Nothing but the pictures gets dropped; retype every entry exactly.

*DATA FOR PROCESSING*
________________________________________

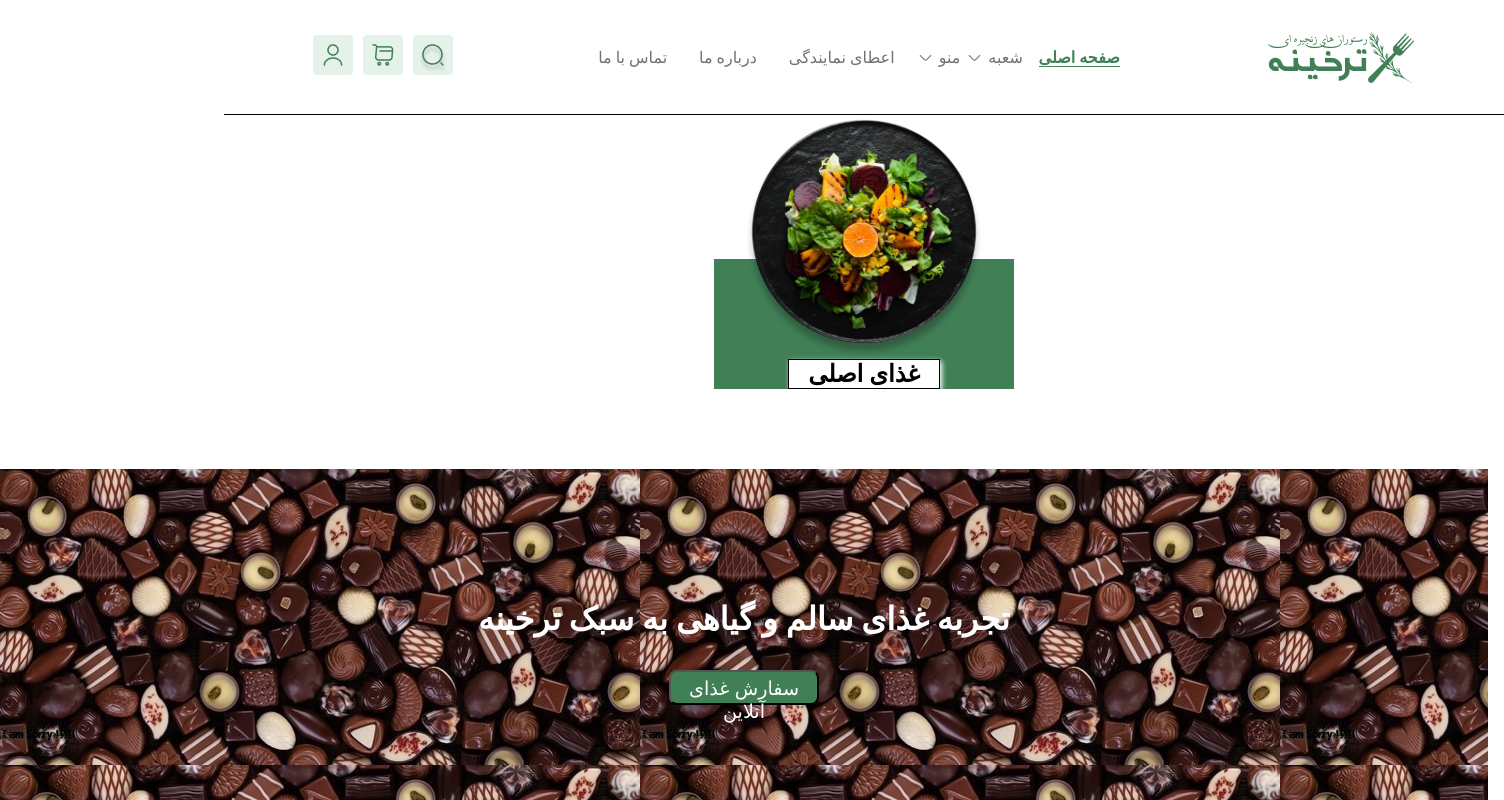
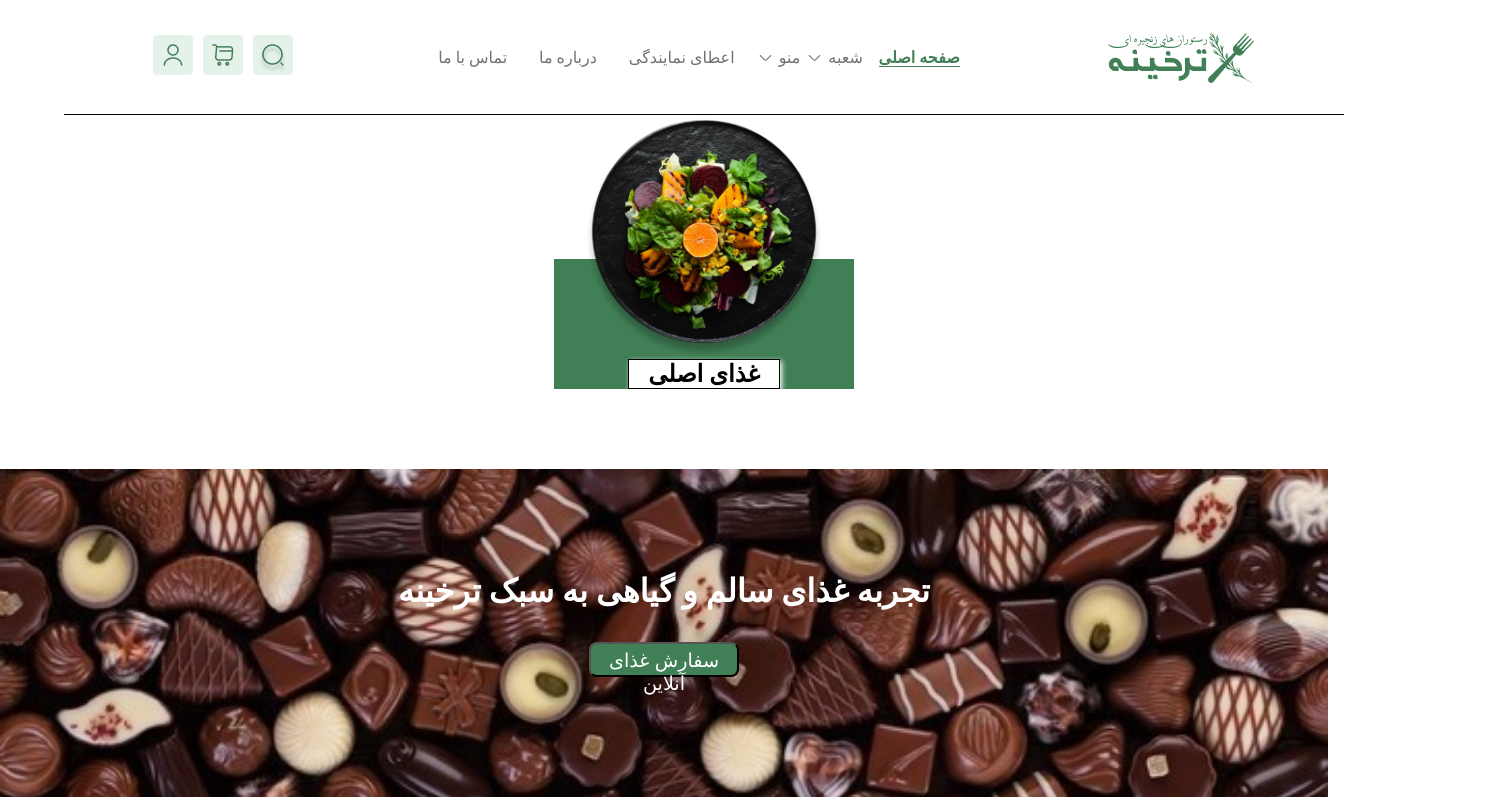
Before and after one commit to iman-skandari/figmaPR, a React (Vite) app: page / in a window 1280 px wide. Shown: the top 800 px of the page, 1504 px wide, since content can reach past the window. Built offline with nearby package versions, Linux system fonts and the light colour scheme.

Commit message:
add component welcomeMenu

```diff
--- a/src/components/welcomMenu/WelcomMenu.css
+++ b/src/components/welcomMenu/WelcomMenu.css
@@ -1,6 +1,6 @@
 .welcome{
-    width: 1440px;
-    height: 336px;
+    width:100%;
+    height: 280px;
     background-image: url(../../assets/backi.jpg);
     display: flex;
     flex-direction: column;
@@ -9,6 +9,11 @@
     gap: 2rem;
     padding: 1.5rem;
     margin: 1rem;
+    background-size: cover;
+    background-repeat: no-repeat;
+    object-fit: fill;
+
+
 }
 .welcomeH h1{
     color: white;
@@ -25,3 +30,20 @@
     font-size: larger;
     cursor: pointer;
 }
+/* .mySwiper h1{color: white;
+min-width: 500px;
+
+} */
+
+
+/* .mySwiper1 button{
+    cursor: pointer;
+    background-color: #417F56;
+} */
+/* .mySwiper2{
+    display: flex;
+    flex-direction: column;
+    justify-content: center;
+    align-items: center;
+    background-image: url(../../assets/png-transparent-green-leaf-frame-wood-background-green-leaves-frame-board.png);
+} */
```
Also changed, not shown: src/components/welcomMenu/index.jsx (+34 -2 lines), src/assets/backi.jpg.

________________________________________

*RESULT OF THE TASK*
Before and after one commit to iman-skandari/figmaPR, a React (Vite) app: page / in a window 1280 px wide. Shown: the top 800 px of the page, 1504 px wide, since content can reach past the window. Built offline with nearby package versions, Linux system fonts and the light colour scheme.

Commit message:
add component welcomeMenu

```diff
--- a/src/components/welcomMenu/WelcomMenu.css
+++ b/src/components/welcomMenu/WelcomMenu.css
@@ -1,6 +1,6 @@
 .welcome{
-    width: 1440px;
-    height: 336px;
+    width:100%;
+    height: 280px;
     background-image: url(../../assets/backi.jpg);
     display: flex;
     flex-direction: column;
@@ -9,6 +9,11 @@
     gap: 2rem;
     padding: 1.5rem;
     margin: 1rem;
+    background-size: cover;
+    background-repeat: no-repeat;
+    object-fit: fill;
+
+
 }
 .welcomeH h1{
     color: white;
@@ -25,3 +30,20 @@
     font-size: larger;
     cursor: pointer;
 }
+/* .mySwiper h1{color: white;
+min-width: 500px;
+
+} */
+
+
+/* .mySwiper1 button{
+    cursor: pointer;
+    background-color: #417F56;
+} */
+/* .mySwiper2{
+    display: flex;
+    flex-direction: column;
+    justify-content: center;
+    align-items: center;
+    background-image: url(../../assets/png-transparent-green-leaf-frame-wood-background-green-leaves-frame-board.png);
+} */
```
Also changed, not shown: src/components/welcomMenu/index.jsx (+34 -2 lines), src/assets/backi.jpg.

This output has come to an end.